But yet the street appears busy, dotted with life-sized dolls that outnumber humans 10 to one, the product of a one-woman bid to counter the emptiness and loneliness felt in Nagoro, like many Japanese villages decimated by depopulation.
Nagoro, around 550 kilometers (400 miles) southwest of Tokyo, has become known as the valley of dolls after local resident Tsukimi Ayano began placing scarecrows on the street to inject some life into her depopulated village.
“Only 27 people live in this village but the number of scarecrows is tenfold, like 270,” the 69-year-old doll maker told AFP in an interview at her home.
It all started 16 years ago when the dexterous Ayano created a scarecrow dressed in her father’s clothes to prevent birds eating the seeds she had planted in her garden.
“A worker who saw it in the garden thought it really was my father… he said hello but it was a scarecrow. It was funny,” recalled Ayano.
Since then, Ayano has not stopped creating the life-size dolls, made with wooden sticks, newspapers to fill the body, elastic fabrics for skin and knitting wool for hair.
The skillful craftswoman needs only three days to make an adult-sized doll that are now scattered all around the village.
The secret to breathing life into the dolls? Applying pink color to the lips and cheeks with a make-up brush, revealed Ayano.
At the local school, she has placed 12 colorful child-sized dolls at desks, positioned as if part of a lively class poring over their books.
The school closed seven years ago as there was no one left to teach, she recalled sadly.
“Now there are no children. The youngest person here is 55 years old.”
Down the street, a “family” of scarecrows lounges in front of an abandoned grocery shop while a doll dressed as an old farmer window-shops next door.
Near the bus stop, a group of scarecrows gathers as another “father” doll pulls a cart full of “children.”
‘It’s lonely now’
While never humming with people, Ayano remembers as a child that Nagoro was once a well-to-do place with some 300 residents and laborers supported by the forestry industry and dam construction work.
“People gradually left… It’s lonely now,” she said. “I made more dolls as I remembered the time when the village was lively.”
Nagoro’s plight is replicated all around Japan, as the world’s third-largest economy battles a declining population, low birth rate and high life expectancy.
The country is on the verge of becoming the first “ultra-aged” country in the world, meaning that 28 percent of people are aged 65 or above.
The latest government report shows that 27.7 percent of a population of 127 million — one in four people — are aged 65 or older and the figure is expected to jump to 37.7 percent in 2050.
According to experts, around 40 percent of Japan’s 1,700 municipalities are defined as “depopulated.”
After World War II, when forestry and agriculture were the main economic drivers, many Japanese lived in rural villages like Nagoro.
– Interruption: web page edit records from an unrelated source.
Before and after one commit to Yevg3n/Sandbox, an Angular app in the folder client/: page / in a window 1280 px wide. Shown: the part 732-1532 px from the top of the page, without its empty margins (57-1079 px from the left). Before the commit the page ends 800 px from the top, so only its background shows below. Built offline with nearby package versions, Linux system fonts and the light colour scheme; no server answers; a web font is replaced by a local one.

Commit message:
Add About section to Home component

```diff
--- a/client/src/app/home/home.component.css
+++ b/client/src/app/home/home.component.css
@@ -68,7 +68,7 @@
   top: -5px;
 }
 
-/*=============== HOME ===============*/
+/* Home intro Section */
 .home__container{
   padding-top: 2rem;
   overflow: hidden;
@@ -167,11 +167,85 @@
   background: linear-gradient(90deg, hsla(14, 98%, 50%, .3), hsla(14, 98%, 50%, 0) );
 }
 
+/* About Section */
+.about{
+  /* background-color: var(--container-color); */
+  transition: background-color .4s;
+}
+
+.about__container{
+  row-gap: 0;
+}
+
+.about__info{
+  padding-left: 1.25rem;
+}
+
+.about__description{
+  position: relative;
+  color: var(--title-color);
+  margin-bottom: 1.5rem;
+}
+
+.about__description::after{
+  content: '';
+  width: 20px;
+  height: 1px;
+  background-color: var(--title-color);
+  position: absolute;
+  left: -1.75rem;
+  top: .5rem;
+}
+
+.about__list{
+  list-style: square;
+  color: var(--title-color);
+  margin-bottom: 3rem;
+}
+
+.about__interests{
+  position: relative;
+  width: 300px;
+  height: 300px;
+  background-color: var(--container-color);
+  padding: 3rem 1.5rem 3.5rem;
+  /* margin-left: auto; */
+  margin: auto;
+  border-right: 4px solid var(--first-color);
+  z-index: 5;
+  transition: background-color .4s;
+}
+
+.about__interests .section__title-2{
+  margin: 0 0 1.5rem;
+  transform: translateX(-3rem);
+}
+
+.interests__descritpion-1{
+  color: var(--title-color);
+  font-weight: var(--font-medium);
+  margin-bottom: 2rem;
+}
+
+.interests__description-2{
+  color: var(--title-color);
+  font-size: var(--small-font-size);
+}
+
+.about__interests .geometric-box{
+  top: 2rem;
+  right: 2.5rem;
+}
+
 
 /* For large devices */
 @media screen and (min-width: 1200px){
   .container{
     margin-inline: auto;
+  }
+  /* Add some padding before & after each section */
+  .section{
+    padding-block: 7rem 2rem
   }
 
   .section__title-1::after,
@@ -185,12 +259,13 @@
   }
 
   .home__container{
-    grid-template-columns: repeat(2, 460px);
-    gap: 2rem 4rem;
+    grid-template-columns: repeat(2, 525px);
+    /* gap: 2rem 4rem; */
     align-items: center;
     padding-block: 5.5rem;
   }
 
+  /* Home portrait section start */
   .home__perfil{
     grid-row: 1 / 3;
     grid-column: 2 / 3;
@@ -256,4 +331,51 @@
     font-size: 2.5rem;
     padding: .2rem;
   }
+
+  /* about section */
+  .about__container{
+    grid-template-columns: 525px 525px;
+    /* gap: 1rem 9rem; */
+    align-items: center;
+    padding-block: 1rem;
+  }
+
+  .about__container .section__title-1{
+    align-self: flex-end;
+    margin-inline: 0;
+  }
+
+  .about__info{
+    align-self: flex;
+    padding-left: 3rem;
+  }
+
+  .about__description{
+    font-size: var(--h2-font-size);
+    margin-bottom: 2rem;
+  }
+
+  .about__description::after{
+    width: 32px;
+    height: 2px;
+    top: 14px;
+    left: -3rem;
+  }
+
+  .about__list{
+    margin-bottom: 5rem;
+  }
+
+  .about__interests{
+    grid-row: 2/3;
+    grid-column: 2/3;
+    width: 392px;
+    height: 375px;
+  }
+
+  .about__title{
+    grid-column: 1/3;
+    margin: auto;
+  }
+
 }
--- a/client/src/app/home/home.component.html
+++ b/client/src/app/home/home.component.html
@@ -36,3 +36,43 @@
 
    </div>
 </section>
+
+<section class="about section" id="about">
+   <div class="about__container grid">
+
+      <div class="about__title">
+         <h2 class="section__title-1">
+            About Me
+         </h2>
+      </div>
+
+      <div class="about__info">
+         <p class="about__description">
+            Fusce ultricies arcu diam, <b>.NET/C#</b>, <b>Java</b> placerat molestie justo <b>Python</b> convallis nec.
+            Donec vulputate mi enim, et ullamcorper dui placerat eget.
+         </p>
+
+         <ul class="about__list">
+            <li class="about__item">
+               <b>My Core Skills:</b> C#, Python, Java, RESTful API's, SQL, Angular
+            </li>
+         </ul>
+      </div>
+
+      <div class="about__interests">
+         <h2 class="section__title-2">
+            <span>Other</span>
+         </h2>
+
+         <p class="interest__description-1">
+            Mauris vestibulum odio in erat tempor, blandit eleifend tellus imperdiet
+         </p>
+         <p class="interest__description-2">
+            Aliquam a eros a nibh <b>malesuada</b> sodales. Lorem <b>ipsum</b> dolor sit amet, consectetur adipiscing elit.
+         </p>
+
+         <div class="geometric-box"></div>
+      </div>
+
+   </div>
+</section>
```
But young people started to leave for Tokyo in the 1960s, said Takumi Fujinami, economist at the Japan Research Institute.
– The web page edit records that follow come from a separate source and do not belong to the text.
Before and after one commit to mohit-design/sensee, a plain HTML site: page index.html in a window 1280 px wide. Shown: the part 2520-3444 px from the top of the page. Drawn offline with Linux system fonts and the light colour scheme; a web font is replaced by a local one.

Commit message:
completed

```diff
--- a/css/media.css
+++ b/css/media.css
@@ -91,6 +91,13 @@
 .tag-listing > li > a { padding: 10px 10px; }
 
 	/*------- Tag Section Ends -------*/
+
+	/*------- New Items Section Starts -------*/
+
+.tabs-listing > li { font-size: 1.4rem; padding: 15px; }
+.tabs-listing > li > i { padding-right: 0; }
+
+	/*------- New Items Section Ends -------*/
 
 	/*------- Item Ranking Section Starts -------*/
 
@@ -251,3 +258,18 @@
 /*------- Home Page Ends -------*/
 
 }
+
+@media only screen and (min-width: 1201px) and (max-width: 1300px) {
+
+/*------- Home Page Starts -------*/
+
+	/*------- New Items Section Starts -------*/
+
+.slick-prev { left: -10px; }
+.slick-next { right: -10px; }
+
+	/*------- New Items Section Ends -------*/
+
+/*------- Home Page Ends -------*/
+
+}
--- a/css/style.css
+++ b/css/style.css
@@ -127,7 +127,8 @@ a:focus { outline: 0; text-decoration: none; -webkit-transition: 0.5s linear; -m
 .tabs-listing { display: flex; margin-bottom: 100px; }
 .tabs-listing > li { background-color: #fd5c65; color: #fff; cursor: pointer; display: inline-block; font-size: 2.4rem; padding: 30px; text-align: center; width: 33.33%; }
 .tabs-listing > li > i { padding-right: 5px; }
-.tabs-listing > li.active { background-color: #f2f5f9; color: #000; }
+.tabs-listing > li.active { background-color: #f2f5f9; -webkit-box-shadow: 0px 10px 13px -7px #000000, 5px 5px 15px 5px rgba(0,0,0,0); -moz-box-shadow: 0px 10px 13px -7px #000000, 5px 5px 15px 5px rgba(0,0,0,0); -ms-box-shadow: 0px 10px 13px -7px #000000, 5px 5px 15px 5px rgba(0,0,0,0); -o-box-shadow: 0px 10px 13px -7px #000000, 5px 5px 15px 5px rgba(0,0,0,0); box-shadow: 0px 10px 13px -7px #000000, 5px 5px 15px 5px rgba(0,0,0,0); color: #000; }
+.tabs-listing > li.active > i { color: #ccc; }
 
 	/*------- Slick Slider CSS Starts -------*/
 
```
“The economy was booming in Tokyo and industrial areas at that time. They were the only places people could earn money, so a lot of young people moved there,” he said.
Prime Minister Shinzo Abe has pledged to revive regions outside Tokyo by pumping in tens of billions of yen, but this is not enough to stop young people from leaving their hometowns to work in Tokyo, Fujinami said.
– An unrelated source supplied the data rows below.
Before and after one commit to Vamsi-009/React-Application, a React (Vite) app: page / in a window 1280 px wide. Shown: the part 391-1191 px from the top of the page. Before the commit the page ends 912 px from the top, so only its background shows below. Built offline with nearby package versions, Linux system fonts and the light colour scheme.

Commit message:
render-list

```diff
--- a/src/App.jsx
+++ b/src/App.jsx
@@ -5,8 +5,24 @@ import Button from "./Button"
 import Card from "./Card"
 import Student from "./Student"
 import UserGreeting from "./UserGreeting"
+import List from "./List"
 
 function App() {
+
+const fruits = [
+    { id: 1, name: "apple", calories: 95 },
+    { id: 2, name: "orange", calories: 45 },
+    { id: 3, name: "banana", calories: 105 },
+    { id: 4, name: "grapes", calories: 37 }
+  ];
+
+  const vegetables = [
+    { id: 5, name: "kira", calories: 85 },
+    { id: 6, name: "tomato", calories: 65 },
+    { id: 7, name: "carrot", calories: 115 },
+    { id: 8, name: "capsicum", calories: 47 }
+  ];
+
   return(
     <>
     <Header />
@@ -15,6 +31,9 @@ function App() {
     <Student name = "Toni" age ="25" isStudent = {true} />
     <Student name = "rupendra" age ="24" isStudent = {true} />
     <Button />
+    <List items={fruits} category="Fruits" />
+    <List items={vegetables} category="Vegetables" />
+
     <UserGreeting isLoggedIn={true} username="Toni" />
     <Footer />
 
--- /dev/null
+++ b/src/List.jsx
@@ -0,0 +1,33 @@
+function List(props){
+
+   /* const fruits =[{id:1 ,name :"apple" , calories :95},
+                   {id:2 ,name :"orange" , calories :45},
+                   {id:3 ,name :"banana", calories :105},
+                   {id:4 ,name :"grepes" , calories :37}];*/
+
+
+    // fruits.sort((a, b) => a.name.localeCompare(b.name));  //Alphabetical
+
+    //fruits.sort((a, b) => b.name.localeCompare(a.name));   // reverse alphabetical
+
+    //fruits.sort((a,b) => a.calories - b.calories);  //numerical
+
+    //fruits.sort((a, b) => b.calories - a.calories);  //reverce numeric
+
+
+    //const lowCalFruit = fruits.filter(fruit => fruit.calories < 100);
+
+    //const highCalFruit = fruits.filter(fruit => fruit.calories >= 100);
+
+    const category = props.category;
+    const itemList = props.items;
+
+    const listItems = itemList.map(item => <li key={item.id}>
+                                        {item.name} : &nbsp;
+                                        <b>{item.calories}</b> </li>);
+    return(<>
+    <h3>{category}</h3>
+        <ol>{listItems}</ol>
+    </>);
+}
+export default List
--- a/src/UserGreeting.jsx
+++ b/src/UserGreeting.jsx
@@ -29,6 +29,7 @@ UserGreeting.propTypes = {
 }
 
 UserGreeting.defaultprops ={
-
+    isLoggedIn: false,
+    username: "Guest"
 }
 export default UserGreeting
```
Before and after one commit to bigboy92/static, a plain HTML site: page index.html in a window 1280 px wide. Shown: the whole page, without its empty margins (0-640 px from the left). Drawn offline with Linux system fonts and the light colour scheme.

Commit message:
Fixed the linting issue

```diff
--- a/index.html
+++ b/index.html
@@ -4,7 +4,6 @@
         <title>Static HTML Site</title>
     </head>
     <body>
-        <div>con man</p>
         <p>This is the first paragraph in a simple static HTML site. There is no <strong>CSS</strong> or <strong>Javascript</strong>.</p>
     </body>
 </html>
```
“In order to combat depopulation, we need people moving in to depopulated areas. But recovering the population is extremely difficult,” he said.
“Instead, it’s important to increase income or improve working conditions for young people in rural areas.”
For example, companies in rural areas tend to have fewer holidays than those in Tokyo, he said.
“We need to create communities where young people can make a long-term living ,” Fujinami said, adding that subsidizing them to move in is not enough.
While there is little evidence of citizens returning to Nagoro, Ayano’s dolls have attracted flesh-and-blood people from as far afield as the US and France.
“Before I started making scarecrows, nobody stopped by. Now many people visit here,” she said.
“I hope Nagoro will become lively again and many people come here for sightseeing.”
“I don’t know what Nagoro will look like in 10 or 20 years… but I’ll keep on making dolls.”